PROVIDED ENTRIES: Begin
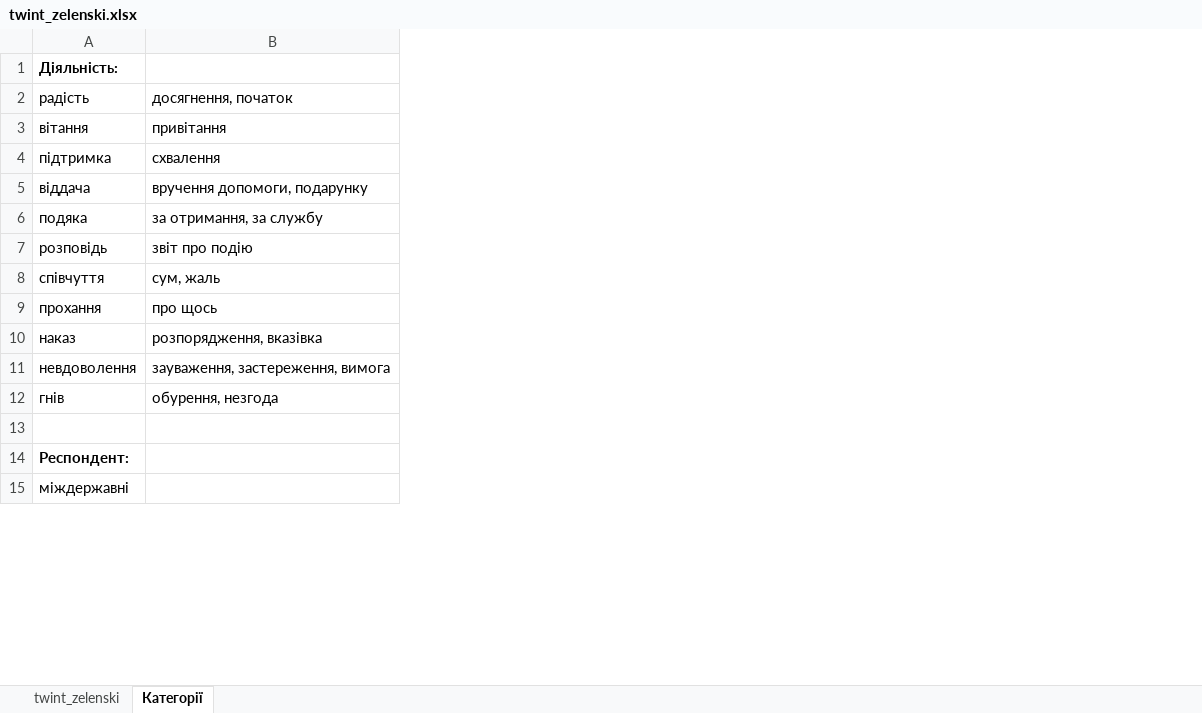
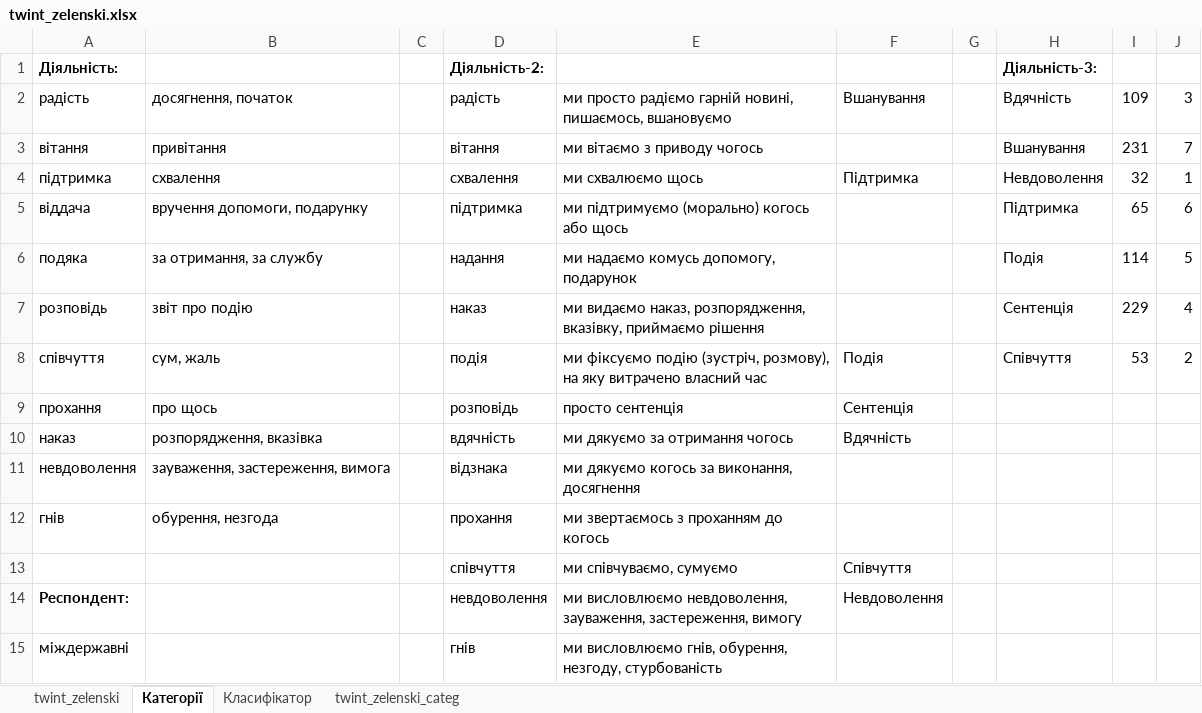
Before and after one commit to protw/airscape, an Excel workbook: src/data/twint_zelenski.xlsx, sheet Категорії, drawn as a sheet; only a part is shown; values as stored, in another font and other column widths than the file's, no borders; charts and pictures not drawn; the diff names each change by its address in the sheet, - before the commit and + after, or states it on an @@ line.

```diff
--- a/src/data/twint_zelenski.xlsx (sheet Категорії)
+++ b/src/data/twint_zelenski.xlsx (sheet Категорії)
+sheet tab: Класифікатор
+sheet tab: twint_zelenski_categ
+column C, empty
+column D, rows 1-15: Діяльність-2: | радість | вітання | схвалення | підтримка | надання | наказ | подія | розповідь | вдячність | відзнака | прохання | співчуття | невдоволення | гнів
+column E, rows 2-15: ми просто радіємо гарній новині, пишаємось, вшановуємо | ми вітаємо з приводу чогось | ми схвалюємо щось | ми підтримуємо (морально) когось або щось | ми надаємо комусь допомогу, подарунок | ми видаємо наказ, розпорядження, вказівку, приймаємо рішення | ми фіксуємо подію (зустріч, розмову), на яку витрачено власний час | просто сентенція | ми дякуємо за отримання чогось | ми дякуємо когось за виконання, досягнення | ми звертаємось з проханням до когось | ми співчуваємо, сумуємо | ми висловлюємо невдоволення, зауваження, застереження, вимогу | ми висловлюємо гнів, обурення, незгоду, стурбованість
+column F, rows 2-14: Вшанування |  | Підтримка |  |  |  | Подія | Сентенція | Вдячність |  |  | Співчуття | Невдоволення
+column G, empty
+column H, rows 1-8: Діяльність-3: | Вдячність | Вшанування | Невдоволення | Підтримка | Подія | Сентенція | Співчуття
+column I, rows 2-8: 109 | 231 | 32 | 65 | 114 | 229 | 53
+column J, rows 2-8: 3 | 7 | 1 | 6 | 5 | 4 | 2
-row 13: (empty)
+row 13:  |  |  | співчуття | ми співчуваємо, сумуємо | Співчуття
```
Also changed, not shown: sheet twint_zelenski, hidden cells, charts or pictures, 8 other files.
PROVIDED ENTRIES: End
PROVIDED ENTRIES: Begin
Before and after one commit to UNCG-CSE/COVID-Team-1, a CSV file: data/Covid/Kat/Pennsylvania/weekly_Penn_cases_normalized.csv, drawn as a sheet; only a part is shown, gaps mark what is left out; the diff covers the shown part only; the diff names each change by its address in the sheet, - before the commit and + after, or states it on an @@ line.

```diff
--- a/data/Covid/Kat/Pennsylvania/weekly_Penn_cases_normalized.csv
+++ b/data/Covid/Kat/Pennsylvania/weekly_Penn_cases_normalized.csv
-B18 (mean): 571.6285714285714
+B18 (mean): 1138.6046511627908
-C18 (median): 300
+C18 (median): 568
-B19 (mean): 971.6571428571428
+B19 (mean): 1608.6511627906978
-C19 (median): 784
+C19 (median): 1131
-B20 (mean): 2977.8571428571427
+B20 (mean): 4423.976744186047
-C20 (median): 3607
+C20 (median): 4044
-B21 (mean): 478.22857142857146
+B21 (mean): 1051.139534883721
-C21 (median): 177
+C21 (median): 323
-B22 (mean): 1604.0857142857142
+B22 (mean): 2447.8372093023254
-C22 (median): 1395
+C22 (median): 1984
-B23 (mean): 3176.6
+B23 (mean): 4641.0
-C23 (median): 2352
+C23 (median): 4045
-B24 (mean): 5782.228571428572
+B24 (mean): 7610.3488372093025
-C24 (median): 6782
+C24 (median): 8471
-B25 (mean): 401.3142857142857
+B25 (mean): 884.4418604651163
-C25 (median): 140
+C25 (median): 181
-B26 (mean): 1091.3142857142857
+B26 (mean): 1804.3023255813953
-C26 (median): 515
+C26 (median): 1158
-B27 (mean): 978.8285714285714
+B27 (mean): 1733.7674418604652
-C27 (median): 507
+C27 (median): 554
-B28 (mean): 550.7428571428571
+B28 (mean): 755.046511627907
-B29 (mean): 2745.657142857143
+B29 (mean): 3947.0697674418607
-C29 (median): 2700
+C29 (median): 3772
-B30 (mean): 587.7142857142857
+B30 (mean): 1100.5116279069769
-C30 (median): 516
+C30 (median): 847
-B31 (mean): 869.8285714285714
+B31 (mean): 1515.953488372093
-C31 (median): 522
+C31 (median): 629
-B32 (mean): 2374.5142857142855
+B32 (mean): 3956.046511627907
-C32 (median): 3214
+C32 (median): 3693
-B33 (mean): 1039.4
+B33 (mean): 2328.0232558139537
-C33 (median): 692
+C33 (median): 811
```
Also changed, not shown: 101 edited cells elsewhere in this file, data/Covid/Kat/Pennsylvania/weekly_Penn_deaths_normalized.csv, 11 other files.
PROVIDED ENTRIES: End
PROVIDED ENTRIES: Begin
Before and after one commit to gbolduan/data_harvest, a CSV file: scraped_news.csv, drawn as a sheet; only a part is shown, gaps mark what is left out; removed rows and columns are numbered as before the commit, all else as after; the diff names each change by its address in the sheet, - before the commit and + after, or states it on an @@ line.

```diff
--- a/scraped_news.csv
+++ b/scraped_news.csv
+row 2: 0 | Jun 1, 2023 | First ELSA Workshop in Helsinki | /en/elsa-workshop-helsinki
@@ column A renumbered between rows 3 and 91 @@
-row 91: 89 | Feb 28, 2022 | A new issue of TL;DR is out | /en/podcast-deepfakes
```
PROVIDED ENTRIES: End
Report each line of the data in which "empty" occurs.

* [RESPONSE TO THIS EXERCISE]:
+column C, empty
+column G, empty
-row 13: (empty)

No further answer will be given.